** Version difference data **
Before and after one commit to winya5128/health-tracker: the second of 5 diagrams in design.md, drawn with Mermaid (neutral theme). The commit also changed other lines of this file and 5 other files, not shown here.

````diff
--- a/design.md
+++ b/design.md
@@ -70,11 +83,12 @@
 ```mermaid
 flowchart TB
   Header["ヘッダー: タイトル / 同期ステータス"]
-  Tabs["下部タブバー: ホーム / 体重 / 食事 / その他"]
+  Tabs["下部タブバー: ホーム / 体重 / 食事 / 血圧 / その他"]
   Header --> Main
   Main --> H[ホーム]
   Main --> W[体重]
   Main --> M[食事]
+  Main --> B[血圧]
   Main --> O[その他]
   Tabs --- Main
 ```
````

...

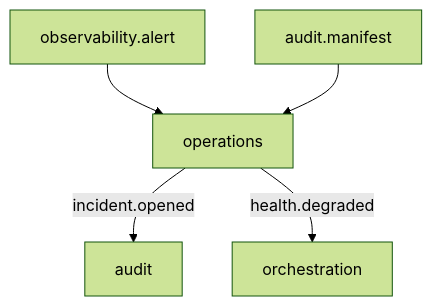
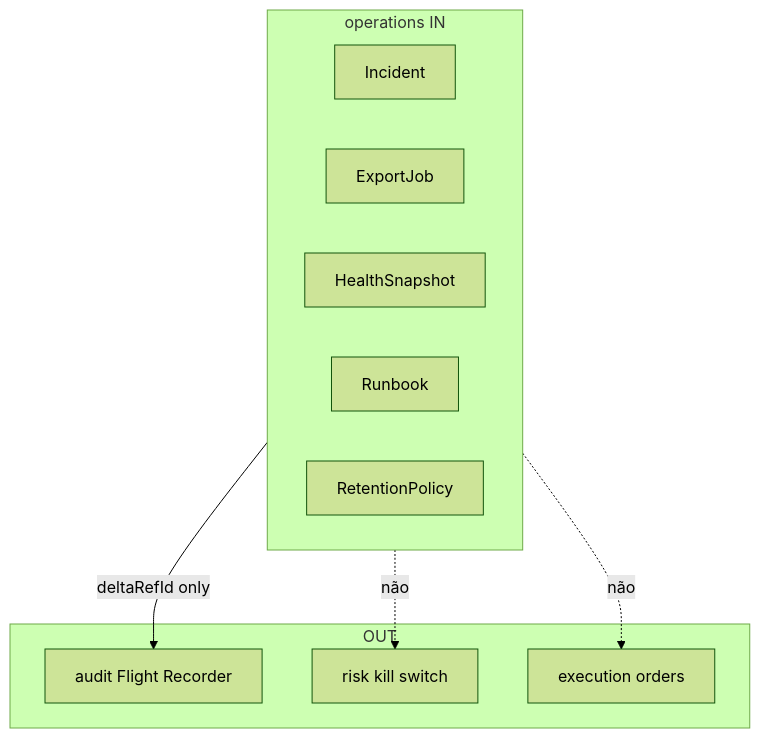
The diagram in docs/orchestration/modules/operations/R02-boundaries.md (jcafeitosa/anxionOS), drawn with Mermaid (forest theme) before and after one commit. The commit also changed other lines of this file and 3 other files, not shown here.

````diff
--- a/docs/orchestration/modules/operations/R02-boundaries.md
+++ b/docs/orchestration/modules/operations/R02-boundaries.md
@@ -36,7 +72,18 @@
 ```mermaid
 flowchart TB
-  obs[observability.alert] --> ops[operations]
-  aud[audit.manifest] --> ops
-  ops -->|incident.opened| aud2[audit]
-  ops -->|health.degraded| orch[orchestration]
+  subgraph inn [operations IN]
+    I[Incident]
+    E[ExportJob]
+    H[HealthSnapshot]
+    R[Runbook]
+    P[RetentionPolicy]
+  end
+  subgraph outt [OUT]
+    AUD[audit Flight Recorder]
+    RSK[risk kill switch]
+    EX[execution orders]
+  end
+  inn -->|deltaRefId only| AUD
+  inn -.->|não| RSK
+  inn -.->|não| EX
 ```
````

** Task description **
The answer must consist solely of the number of lines in the entries that contain the word "Main".

** Exercise solution **
7